◆ Problem details ◆
The number of lines holding the string "quality" is all that is wanted; count them in the records below.

-------- The input

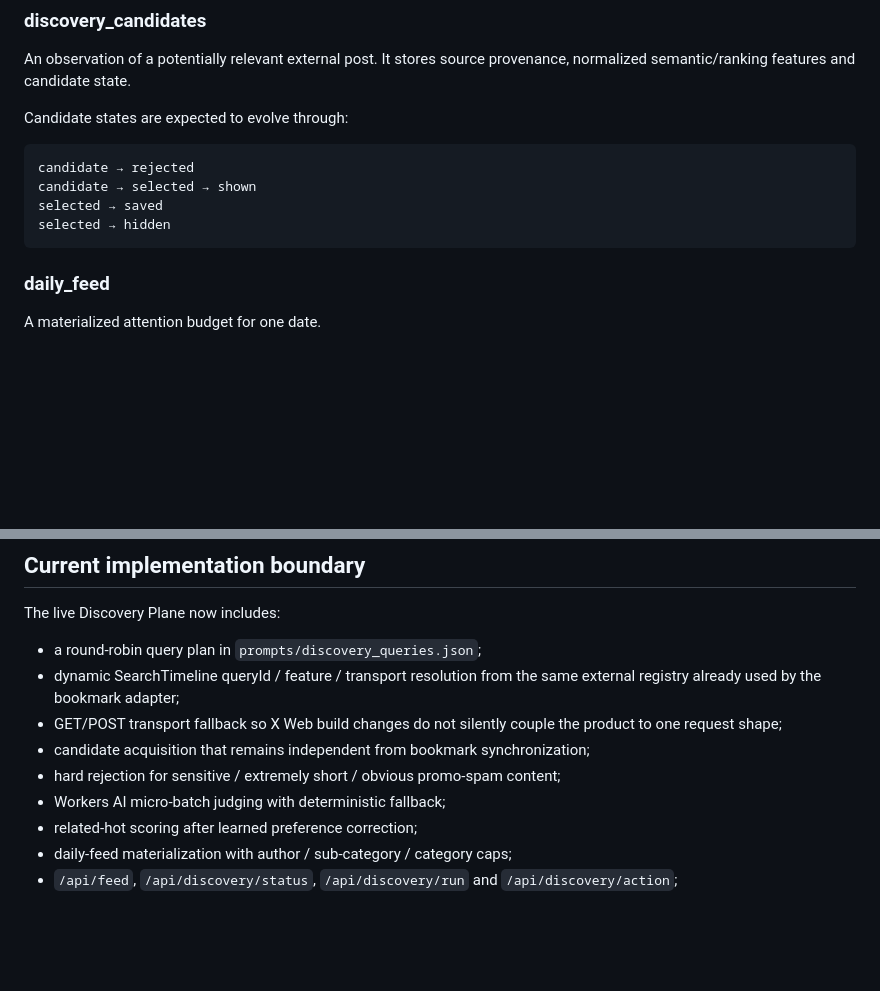
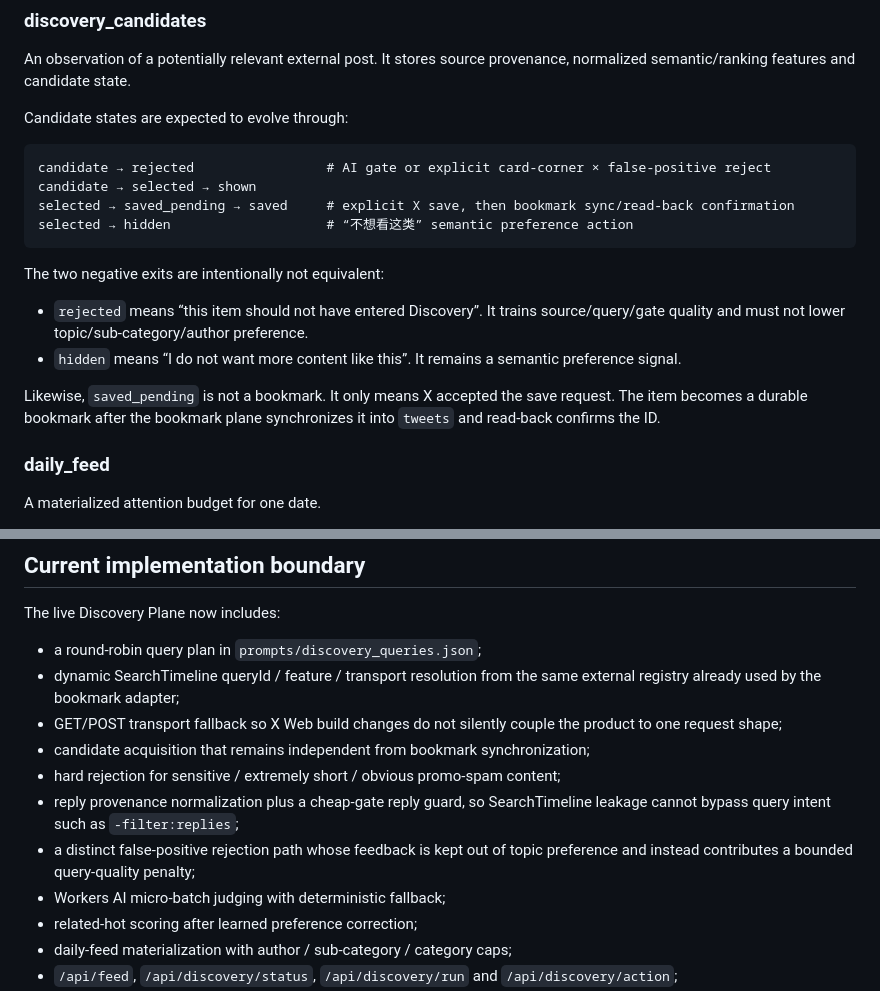
Before and after one commit to epodak/Xcollect, a Markdown page: docs/engineering/DISCOVERY_ENGINE.md, 2 parts joined by grey strips. Drawn GitHub-style; blank space fills up the shorter version.

Commit message:
docs(discovery): record reject semantics, reply gate, and pending promotion

````diff
--- a/docs/engineering/DISCOVERY_ENGINE.md
+++ b/docs/engineering/DISCOVERY_ENGINE.md
@@ -144,11 +144,18 @@ provenance, normalized semantic/ranking features and candidate state.
 Candidate states are expected to evolve through:
 
 ```text
-candidate → rejected
+candidate → rejected                 # AI gate or explicit card-corner × false-positive reject
 candidate → selected → shown
-selected → saved
-selected → hidden
+selected → saved_pending → saved     # explicit X save, then bookmark sync/read-back confirmation
+selected → hidden                    # “不想看这类” semantic preference action
 ```
+
+The two negative exits are intentionally not equivalent:
+
+- `rejected` means “this item should not have entered Discovery”. It trains source/query/gate quality and must not lower topic/sub-category/author preference.
+- `hidden` means “I do not want more content like this”. It remains a semantic preference signal.
+
+Likewise, `saved_pending` is not a bookmark. It only means X accepted the save request. The item becomes a durable bookmark after the bookmark plane synchronizes it into `tweets` and read-back confirms the ID.
 
 ### daily_feed
 
@@ -220,6 +227,8 @@ The live Discovery Plane now includes:
   product to one request shape;
 - candidate acquisition that remains independent from bookmark synchronization;
 - hard rejection for sensitive / extremely short / obvious promo-spam content;
+- reply provenance normalization plus a cheap-gate reply guard, so SearchTimeline leakage cannot bypass query intent such as `-filter:replies`;
+- a distinct false-positive rejection path whose feedback is kept out of topic preference and instead contributes a bounded query-quality penalty;
 - Workers AI micro-batch judging with deterministic fallback;
 - related-hot scoring after learned preference correction;
 - daily-feed materialization with author / sub-category / category caps;
````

----------------

◆ Answer for this exercise ◆
2